## Exercise prompt
Using the listing below, please gather every line containing the word "changed".

## Dataset excerpts
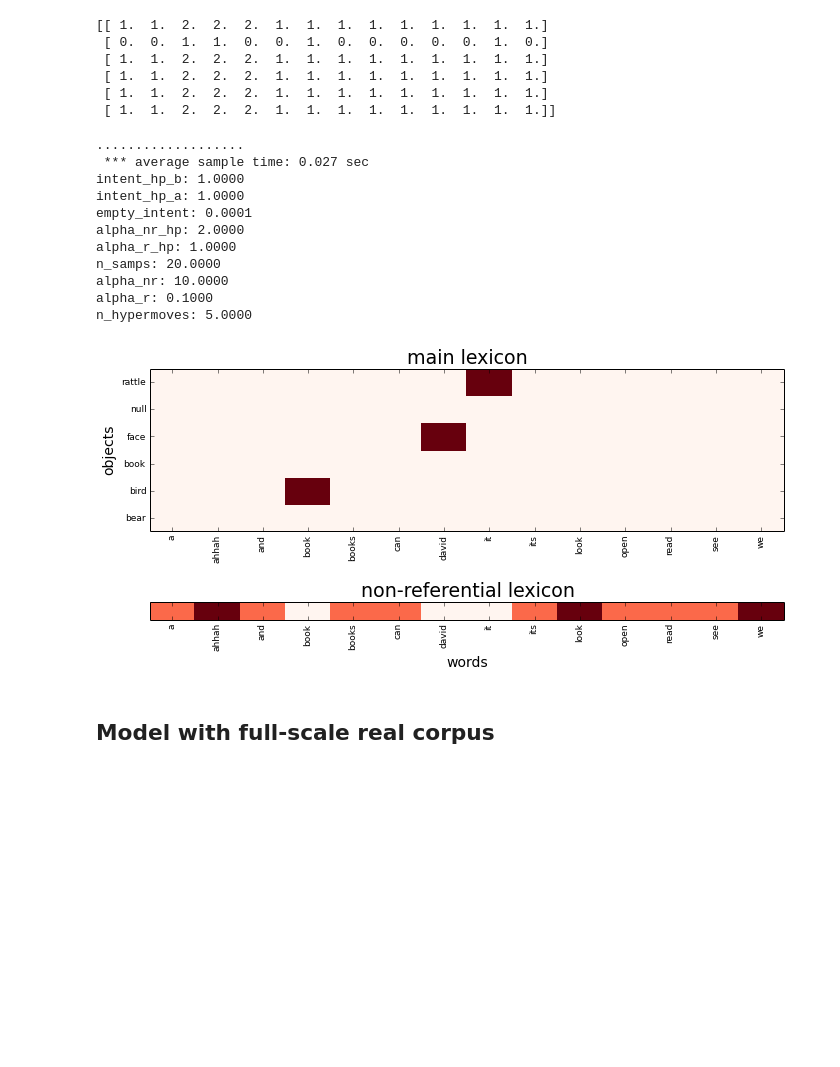
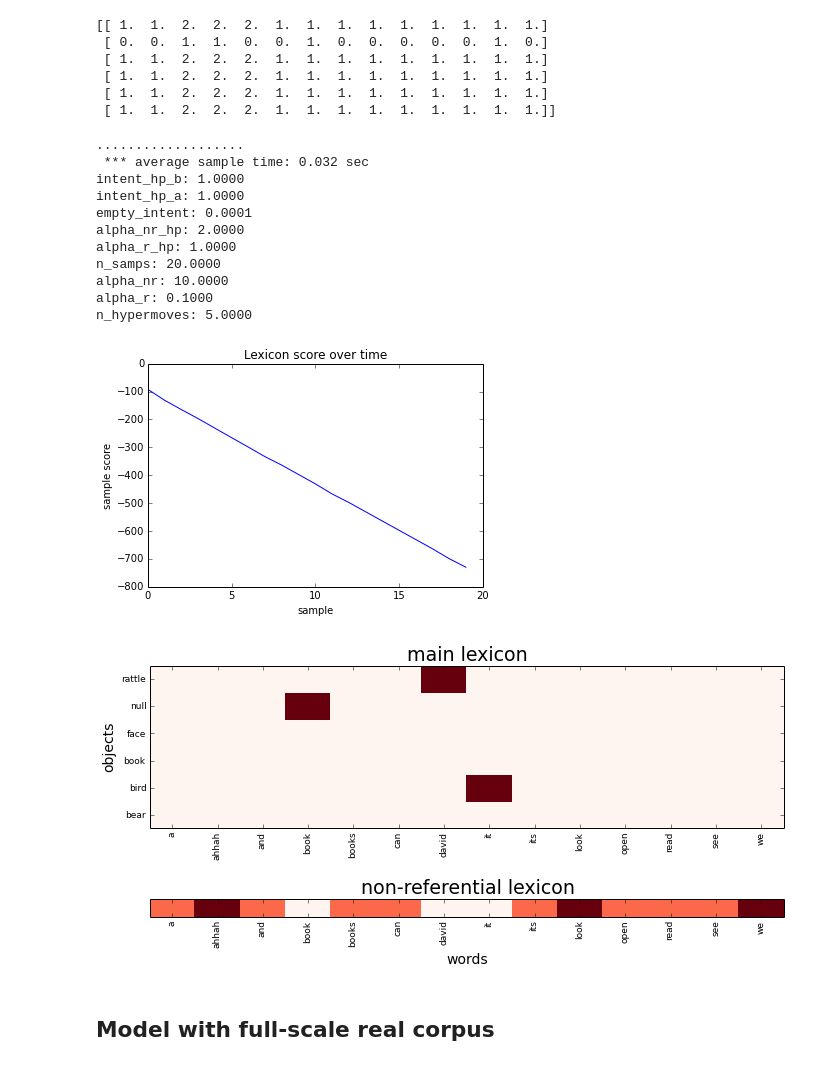
Before and after one commit to mcfrank/dmww, a Jupyter notebook: dmww basics.ipynb, the cells around one changed output. Cells and saved outputs as stored; diff of their text form; code cells hidden in the pictures; blank space fills up the shorter version.

```diff
--- a/dmww basics.ipynb
+++ b/dmww basics.ipynb
@@ -83,24 +81,26 @@ l.show()
 # %%
 l = GibbsLexicon(c, p,
                  verbose=0,
                  hyper_inf=True)
 
 l.learn_lex(c, p)
+l.plot_scores()
 l.plot_lex(w, certainwords = 0)
 l.params.show()
 # %% [output]
 ...................
- *** average sample time: 0.027 sec
+ *** average sample time: 0.032 sec
 intent_hp_b: 1.0000
 intent_hp_a: 1.0000
 empty_intent: 0.0001
 alpha_nr_hp: 2.0000
 alpha_r_hp: 1.0000
 n_samps: 20.0000
 alpha_nr: 10.0000
 alpha_r: 0.1000
 n_hypermoves: 5.0000
-[figure, old version]
+[figure, new version]
+[figure, added]
 # %% [markdown]
 ## Model with full-scale real corpus
 # %%
```
Also changed, not shown: parts of 7 cells of this notebook, 2 other files.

## Output
Before and after one commit to mcfrank/dmww, a Jupyter notebook: dmww basics.ipynb, the cells around one changed output. Cells and saved outputs as stored; diff of their text form; code cells hidden in the pictures; blank space fills up the shorter version.
Also changed, not shown: parts of 7 cells of this notebook, 2 other files.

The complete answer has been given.